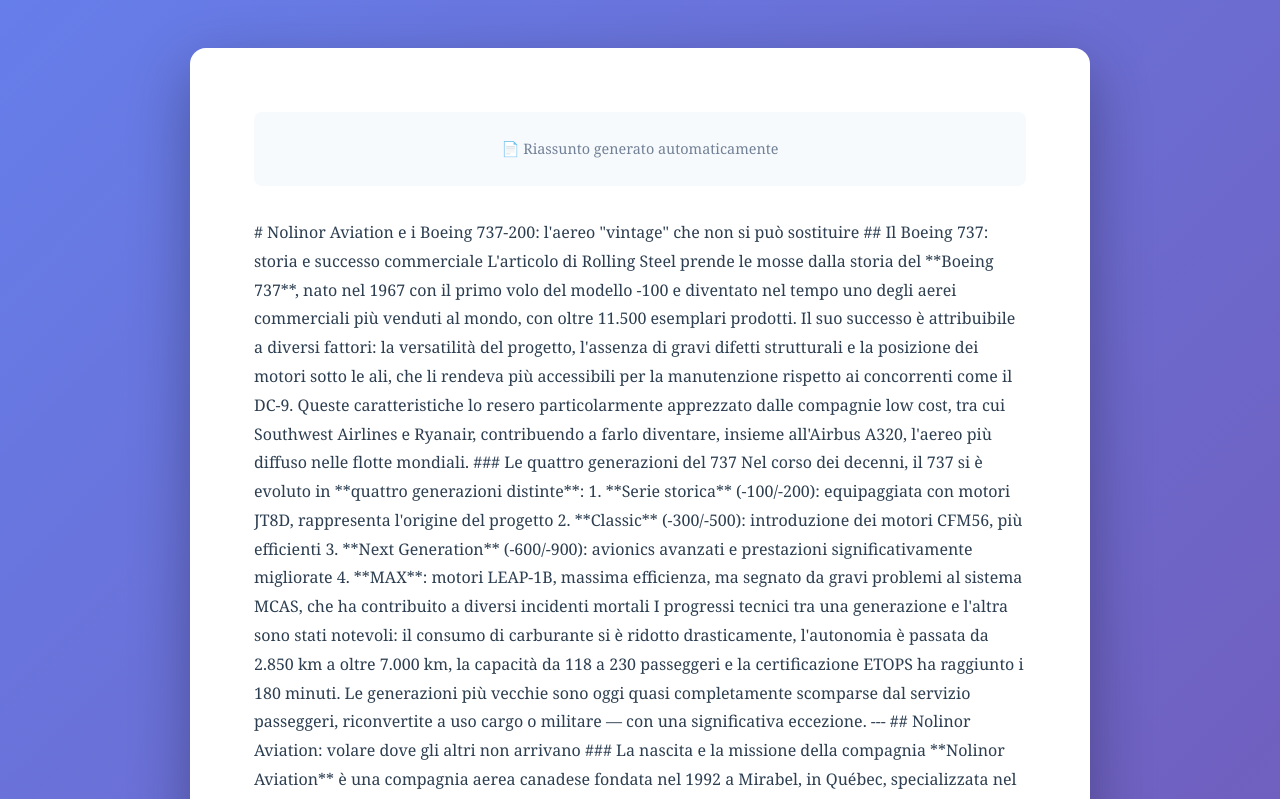
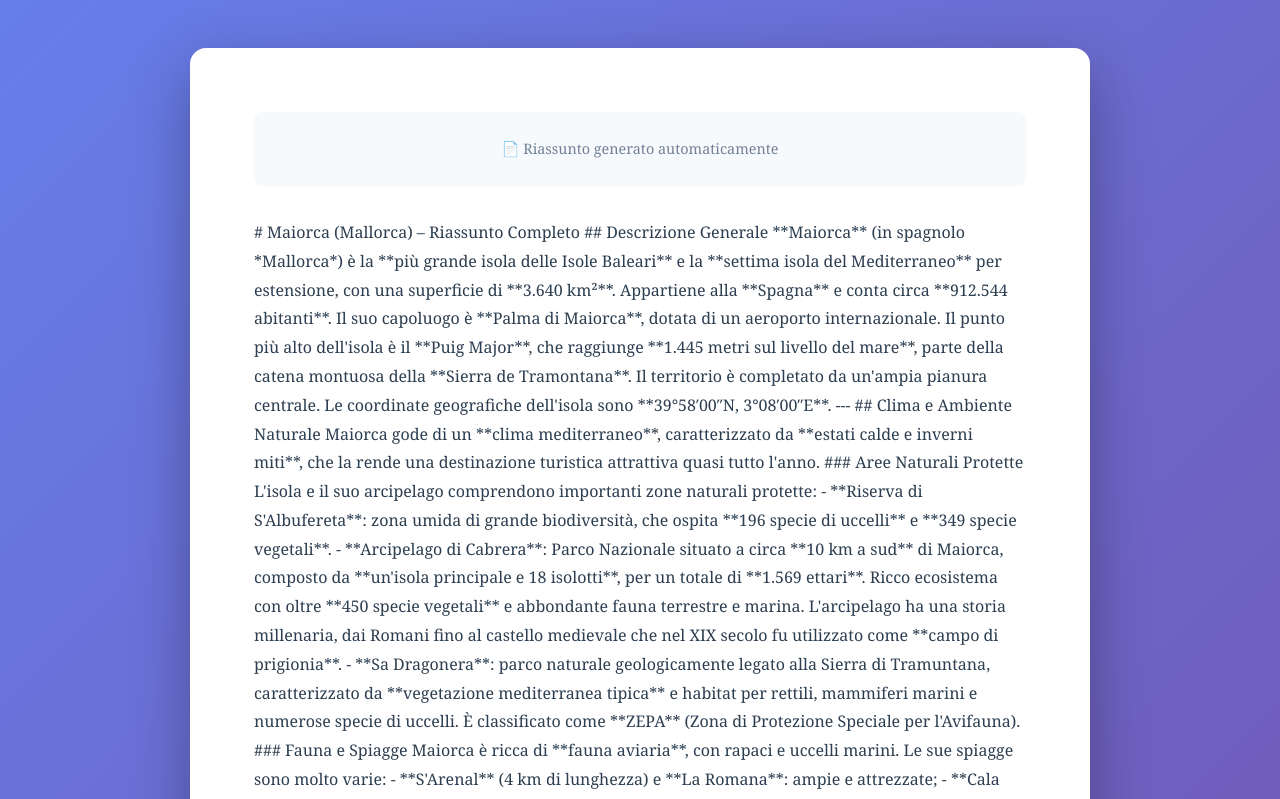
Before and after one commit to AlbertoSardo/n8n, a plain HTML site: page index.html in a window 1280 px wide. Shown: the top 799 px of the page. Drawn offline with Linux system fonts and the light colour scheme.

Commit message:
Update web summary page

```diff
--- a/index.html
+++ b/index.html
@@ -89,67 +89,98 @@
     <div class="header-meta">
       📄 Riassunto generato automaticamente
     </div>
-    # Nolinor Aviation e i Boeing 737-200: l'aereo "vintage" che non si può sostituire
+    # Maiorca (Mallorca) – Riassunto Completo
 
-## Il Boeing 737: storia e successo commerciale
+## Descrizione Generale
 
-L'articolo di Rolling Steel prende le mosse dalla storia del **Boeing 737**, nato nel 1967 con il primo volo del modello -100 e diventato nel tempo uno degli aerei commerciali più venduti al mondo, con oltre 11.500 esemplari prodotti. Il suo successo è attribuibile a diversi fattori: la versatilità del progetto, l'assenza di gravi difetti strutturali e la posizione dei motori sotto le ali, che li rendeva più accessibili per la manutenzione rispetto ai concorrenti come il DC-9. Queste caratteristiche lo resero particolarmente apprezzato dalle compagnie low cost, tra cui Southwest Airlines e Ryanair, contribuendo a farlo diventare, insieme all'Airbus A320, l'aereo più diffuso nelle flotte mondiali.
-
-### Le quattro generazioni del 737
-
-Nel corso dei decenni, il 737 si è evoluto in **quattro generazioni distinte**:
-
-1. **Serie storica** (-100/-200): equipaggiata con motori JT8D, rappresenta l'origine del progetto
-2. **Classic** (-300/-500): introduzione dei motori CFM56, più efficienti
-3. **Next Generation** (-600/-900): avionics avanzati e prestazioni significativamente migliorate
-4. **MAX**: motori LEAP-1B, massima efficienza, ma segnato da gravi problemi al sistema MCAS, che ha contribuito a diversi incidenti mortali
-
-I progressi tecnici tra una generazione e l'altra sono stati notevoli: il consumo di carburante si è ridotto drasticamente, l'autonomia è passata da 2.850 km a oltre 7.000 km, la capacità da 118 a 230 passeggeri e la certificazione ETOPS ha raggiunto i 180 minuti. Le generazioni più vecchie sono oggi quasi completamente scomparse dal servizio passeggeri, riconvertite a uso cargo o militare — con una significativa eccezione.
+**Maiorca** (in spagnolo *Mallorca*) è la **più grande isola delle Isole Baleari** e la **settima isola del Mediterraneo** per estensione, con una superficie di **3.640 km²**. Appartiene alla **Spagna** e conta circa **912.544 abitanti**. Il suo capoluogo è **Palma di Maiorca**, dotata di un aeroporto internazionale. Il punto più alto dell'isola è il **Puig Major**, che raggiunge **1.445 metri sul livello del mare**, parte della catena montuosa della **Sierra de Tramontana**. Il territorio è completato da un'ampia pianura centrale. Le coordinate geografiche dell'isola sono **39°58′00″N, 3°08′00″E**.
 
 ---
 
-## Nolinor Aviation: volare dove gli altri non arrivano
+## Clima e Ambiente Naturale
 
-### La nascita e la missione della compagnia
+Maiorca gode di un **clima mediterraneo**, caratterizzato da **estati calde e inverni miti**, che la rende una destinazione turistica attrattiva quasi tutto l'anno.
 
-**Nolinor Aviation** è una compagnia aerea canadese fondata nel 1992 a Mirabel, in Québec, specializzata nel collegamento di **comunità remote del Canada** raggiungibili esclusivamente attraverso **piste non asfaltate**, in erba o ghiaia. Si tratta di un segmento di mercato di nicchia ma essenziale, che garantisce l'accesso a insediamenti altrimenti isolati durante gran parte dell'anno.
+### Aree Naturali Protette
 
-Inizialmente la compagnia operava con turboelica **Convair CV-580**, adatti a piste non preparate ma con capacità limitate. Con la crescita della domanda, Nolinor aveva bisogno di aeromobili più grandi e capaci, ma si trovava di fronte a un ostacolo tecnico fondamentale: i jet convenzionali non sono compatibili con piste sterrate, poiché i detriti sollevati durante le manovre a terra — sassi, ghiaia, frammenti — possono essere aspirati negli inversori di spinta e nei motori, causando danni gravi.
+L'isola e il suo arcipelago comprendono importanti zone naturali protette:
 
-### La soluzione: il "gravel kit" del 737-200
+- **Riserva di S'Albufereta**: zona umida di grande biodiversità, che ospita **196 specie di uccelli** e **349 specie vegetali**.
+- **Arcipelago di Cabrera**: Parco Nazionale situato a circa **10 km a sud** di Maiorca, composto da **un'isola principale e 18 isolotti**, per un totale di **1.569 ettari**. Ricco ecosistema con oltre **450 specie vegetali** e abbondante fauna terrestre e marina. L'arcipelago ha una storia millenaria, dai Romani fino al castello medievale che nel XIX secolo fu utilizzato come **campo di prigionia**.
+- **Sa Dragonera**: parco naturale geologicamente legato alla Sierra di Tramuntana, caratterizzato da **vegetazione mediterranea tipica** e habitat per rettili, mammiferi marini e numerose specie di uccelli. È classificato come **ZEPA** (Zona di Protezione Speciale per l'Avifauna).
 
-La risposta a questo problema era già stata anticipata dalla stessa Boeing, che per il modello **737-200** aveva sviluppato un apposito pacchetto opzionale chiamato **"gravel kit"**, pensato proprio per le operazioni su superfici non preparate. Questo kit comprendeva:
+### Fauna e Spiagge
 
-- **Deflettori sui carrelli** per proteggere fusoliera e flap dalla proiezione di detriti
-- **Schermature metalliche** su tubi idraulici e cavi elettrici
-- **Rinforzi strutturali** e vernici antiabrasione nelle zone esposte
-- **Dissipatori di vortici sui motori** per ridurre il rischio di aspirazione di corpi estranei dal suolo
-
-Grazie a questo insieme di soluzioni tecniche, il 737-200 con gravel kit diventava uno dei pochissimi jet al mondo capaci di operare in sicurezza su piste non pavimentate, rendendolo lo strumento ideale per le esigenze operative di Nolinor.
+Maiorca è ricca di **fauna aviaria**, con rapaci e uccelli marini. Le sue spiagge sono molto varie:
+- **S'Arenal** (4 km di lunghezza) e **La Romana**: ampie e attrezzate;
+- **Cala Torta**: esclusiva e selvaggia;
+- **Formentor** ed **Es Trenc**: tra le più suggestive e pittoresche dell'isola.
 
 ---
 
-## Una flotta "vintage" tenuta in vita dalla manutenzione
+## Storia
 
-Nel **2007**, Nolinor ha acquisito una flotta di **8-9 esemplari** di 737-200, già con circa 40 anni di servizio alle spalle. Nonostante l'età avanzata, questi aerei vengono mantenuti in condizioni operative eccellenti grazie a una **manutenzione meticolosa e continuativa**. La semplicità costruttiva del 737-200 — con la fusoliera in alluminio facilmente ispezionabile — facilita notevolmente le operazioni di controllo e riparazione rispetto agli aerei più moderni, realizzati con materiali compositi più complessi.
+### Preistoria e Antichità
 
-I motori JT8D, pur essendo vulnerabili a polvere, acqua e grandine, si rivelano gestibili con le dovute precauzioni, e il costo aggiuntivo di manutenzione rispetto a un aereo più recente risulta minimo, soprattutto considerando l'assenza di valide alternative sul mercato.
+Maiorca è abitata fin dal **5200 a.C.** Nel corso dei secoli fu colonizzata da **Greci, Fenici e Cartaginesi**. Nel **123 a.C.** fu conquistata dai Romani sotto il comando di **Quinto Cecilio Metello**, che fondò le prime colonie dell'isola, tra cui la stessa **Palma**.
+
+### Dominazioni Successive
+
+Dopo la caduta dell'Impero Romano, Maiorca fu soggetta alle dominazioni **vandala**, **bizantina** e infine **araba**, che lasciarono un segno profondo nella cultura e nell'architettura dell'isola.
+
+### Il Regno di Maiorca
+
+Nel **1229**, **Giacomo I d'Aragona** conquistò l'isola e fondò il **Regno di Maiorca**, ripopolandola con coloni catalani. Il regno mantenne la propria autonomia per oltre un secolo, fino al **1349**, quando, con la morte di **Giacomo III nella battaglia di Llucmajor**, fu reintegrato nel **Regno di Aragona**. Il regno medievale si concluse definitivamente nel **1404** con l'ultima regina Isabella.
+
+### Età Moderna e Contemporanea
+
+Tra gli eventi storici più rilevanti dell'età moderna figurano:
+- La **rivolta del 1521** durante il regno di **Carlo V**;
+- Ripetuti **attacchi piratici** che flagellarono le coste dell'isola;
+- La **Guerra di Successione Spagnola**, che coinvolse anche le Baleari.
+
+Il momento più drammatico della storia recente fu la **Guerra Civile Spagnola**, durante la quale il militare fascista italiano **Bonacorsi** condusse una brutale repressione sull'isola, rivelando le ambizioni espansionistiche dell'Italia fascista nelle Baleari. Queste mire allarmarono la **Gran Bretagna**, preoccupata per il controllo del Mediterraneo. Tuttavia, la decisione di **Franco di mantenere la neutralità** durante la Seconda Guerra Mondiale vanificò definitivamente i piani italiani sull'arcipelago.
+
+Nel **2009**, un **attentato terroristico dell'ETA** a Palma causò la morte di due agenti della Guardia Civil.
 
 ---
 
-## Perché il 737-200 è praticamente insostituibile
+## Economia
 
-Il punto centrale dell'articolo è che il **Boeing 737-200 con gravel kit è di fatto l'unico aereo al mondo** in grado di decollare e atterrare su piste sterrate trasportando fino a **13 tonnellate di carico utile**. Boeing non ha mai riproposto il gravel kit nelle generazioni successive del 737 — né nelle versioni Classic, né nelle Next Generation, né tantomeno nel MAX — lasciando questi velivoli "vintage" come gli unici strumenti disponibili per questo tipo di operazioni.
+L'economia di Maiorca è basata prevalentemente sul **turismo**: nel **2023** l'isola ha accolto quasi **18 milioni di visitatori**, confermandosi una delle mete più frequentate del Mediterraneo. Nel **2024** sono state adottate misure per la **riduzione dei posti letto turistici**, nell'ottica di un turismo più sostenibile.
 
-Sostituirli con turboprop moderni potrebbe sembrare una soluzione alternativa, ma comporterebbe costi elevati di acquisto, la necessità di effettuare un numero maggiore di voli per trasportare lo stesso carico, più equipaggi e una minore autonomia operativa. Data la solidità finanziaria di Nolinor, la strategia di mantenere in servizio i 737-200 si rivela non solo praticabile, ma vincente.
-
-L'articolo paragona questi aerei ad altri casi storici di velivoli longevi rimasti in servizio per mancanza di alternative equivalenti, come il celebre **Douglas DC-3**, ancora utilizzato in Antartide. Si tratta di macchine che il tempo non ha reso obsolete, perché nessuno ha ancora prodotto qualcosa che le sostituisca davvero.
+Una realtà economica di rilievo è la **Majorica SA**, con sede a **Manacor**, leader mondiale nella produzione di **perle artificiali**.
 
 ---
 
-## Conclusioni
+## Cultura e Tradizioni
 
-L'articolo di Rolling Steel, scritto con tono ironico ma professionale, celebra la filosofia operativa di Nolinor Aviation — riassumibile nel motto **"finché va"** — non come segno di arretratezza, ma come scelta razionale e lungimirante. I Boeing 737-200 della compagnia canadese non volano perché sono economici o perché non ci sono soldi per sostituirli: volano perché **non esiste nulla di meglio** per il compito che devono svolgere. Un esempio raro, nel settore aeronautico moderno, in cui la tecnologia del passato supera ancora quella del presente.
+Maiorca si distingue per una ricca vita culturale e tradizioni radicate:
+
+- **Danze tradizionali**: *Ball de bot* e *Ball dels cossiers*;
+- **Gastronomia tipica**: tra i piatti e prodotti più rappresentativi figurano l'*ensaimada* (dolce tipico), la *sobrassada* (insaccato speziato), il *Pa amb oli* (pane con olio e pomodoro) e il *Tumbet* (piatto di verdure al forno).
+
+L'isola è gemellata con la città di **Rodi**, in Grecia.
+
+---
+
+## Sport
+
+Sul piano sportivo, Maiorca è nota per:
+- Il **Real Club Deportivo Mallorca**, il principale club calcistico dell'isola;
+- I natali del campione mondiale di tennis **Rafael Nadal**, nato a Manacor.
+
+---
+
+## Risorse e Riferimenti
+
+La pagina Wikipedia italiana su Maiorca è corredata da:
+- **Codici bibliografici internazionali** (VIAF, LCCN, GND, BNF);
+- **Collegamenti a progetti Wikimedia** correlati;
+- **Risorse esterne** quali enciclopedie online (Treccani, Britannica);
+- Informazioni sulle principali **isole Baleari** e su altri elementi geografici del **Mar Mediterraneo** (isole, mari, stretti e canali).
+
+Il contenuto è distribuito sotto licenza **Creative Commons BY-SA 4.0**.
   </div>
 </body>
 </html>
```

◆ ◆ ◆ ◆

#### [REQUIREMENT]
The answer must be a single number: how many lines above contain the word "html".

#### [RESULT OF THE EXERCISE]
4